RECORD SET:
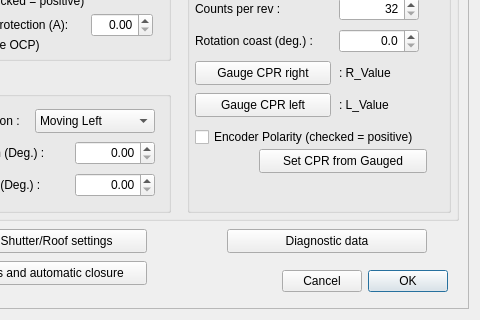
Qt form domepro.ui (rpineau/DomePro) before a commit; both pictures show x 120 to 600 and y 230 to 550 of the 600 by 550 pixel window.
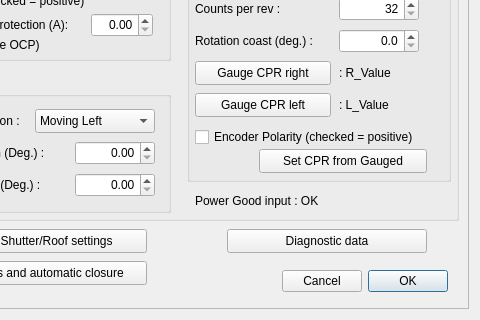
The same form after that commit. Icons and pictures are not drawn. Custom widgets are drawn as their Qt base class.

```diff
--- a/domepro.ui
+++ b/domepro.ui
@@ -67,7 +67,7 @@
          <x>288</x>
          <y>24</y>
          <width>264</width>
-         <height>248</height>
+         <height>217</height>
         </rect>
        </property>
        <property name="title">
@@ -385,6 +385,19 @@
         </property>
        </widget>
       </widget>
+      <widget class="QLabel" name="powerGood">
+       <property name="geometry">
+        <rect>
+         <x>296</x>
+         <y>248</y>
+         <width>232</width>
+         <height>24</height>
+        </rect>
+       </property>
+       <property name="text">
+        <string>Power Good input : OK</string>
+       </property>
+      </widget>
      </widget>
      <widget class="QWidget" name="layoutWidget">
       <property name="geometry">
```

==

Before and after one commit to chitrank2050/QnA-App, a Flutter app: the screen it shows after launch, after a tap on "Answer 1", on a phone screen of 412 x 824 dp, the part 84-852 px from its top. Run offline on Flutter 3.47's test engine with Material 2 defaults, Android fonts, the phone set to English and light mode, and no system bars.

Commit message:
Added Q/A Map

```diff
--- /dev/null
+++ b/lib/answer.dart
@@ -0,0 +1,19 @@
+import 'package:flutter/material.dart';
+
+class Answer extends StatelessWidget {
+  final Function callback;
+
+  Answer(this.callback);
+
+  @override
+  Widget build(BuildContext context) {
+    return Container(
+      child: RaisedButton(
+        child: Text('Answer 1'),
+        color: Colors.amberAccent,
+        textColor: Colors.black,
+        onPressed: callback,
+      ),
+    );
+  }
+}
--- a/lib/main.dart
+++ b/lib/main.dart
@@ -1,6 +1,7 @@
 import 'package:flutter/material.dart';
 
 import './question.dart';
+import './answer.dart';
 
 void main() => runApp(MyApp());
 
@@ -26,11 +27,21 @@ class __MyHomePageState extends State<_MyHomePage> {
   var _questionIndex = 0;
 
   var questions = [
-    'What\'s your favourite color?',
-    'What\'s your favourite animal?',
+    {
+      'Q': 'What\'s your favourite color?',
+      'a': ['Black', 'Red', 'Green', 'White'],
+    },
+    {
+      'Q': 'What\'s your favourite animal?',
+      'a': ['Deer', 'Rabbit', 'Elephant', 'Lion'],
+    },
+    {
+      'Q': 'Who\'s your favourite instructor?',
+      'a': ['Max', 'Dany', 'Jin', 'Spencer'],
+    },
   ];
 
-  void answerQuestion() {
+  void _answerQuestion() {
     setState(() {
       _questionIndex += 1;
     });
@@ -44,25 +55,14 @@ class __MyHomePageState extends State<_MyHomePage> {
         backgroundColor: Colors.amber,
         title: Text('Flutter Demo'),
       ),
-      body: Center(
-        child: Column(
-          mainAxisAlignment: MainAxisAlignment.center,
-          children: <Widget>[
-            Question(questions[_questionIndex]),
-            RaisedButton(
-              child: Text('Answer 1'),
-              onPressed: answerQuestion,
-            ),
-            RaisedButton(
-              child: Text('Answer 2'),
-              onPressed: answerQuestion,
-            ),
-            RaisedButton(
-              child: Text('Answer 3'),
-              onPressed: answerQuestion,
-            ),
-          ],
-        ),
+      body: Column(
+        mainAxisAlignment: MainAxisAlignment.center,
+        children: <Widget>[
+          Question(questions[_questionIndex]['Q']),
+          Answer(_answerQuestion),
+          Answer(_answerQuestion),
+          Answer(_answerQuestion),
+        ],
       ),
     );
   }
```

TASK PROMPT:
Using the entries, return every line where the word "dart" can be found.

ANSWER TO THE PROBLEM:
+++ b/lib/answer.dart
+import 'package:flutter/material.dart';
--- a/lib/main.dart
+++ b/lib/main.dart
 import 'package:flutter/material.dart';
 import './question.dart';
+import './answer.dart';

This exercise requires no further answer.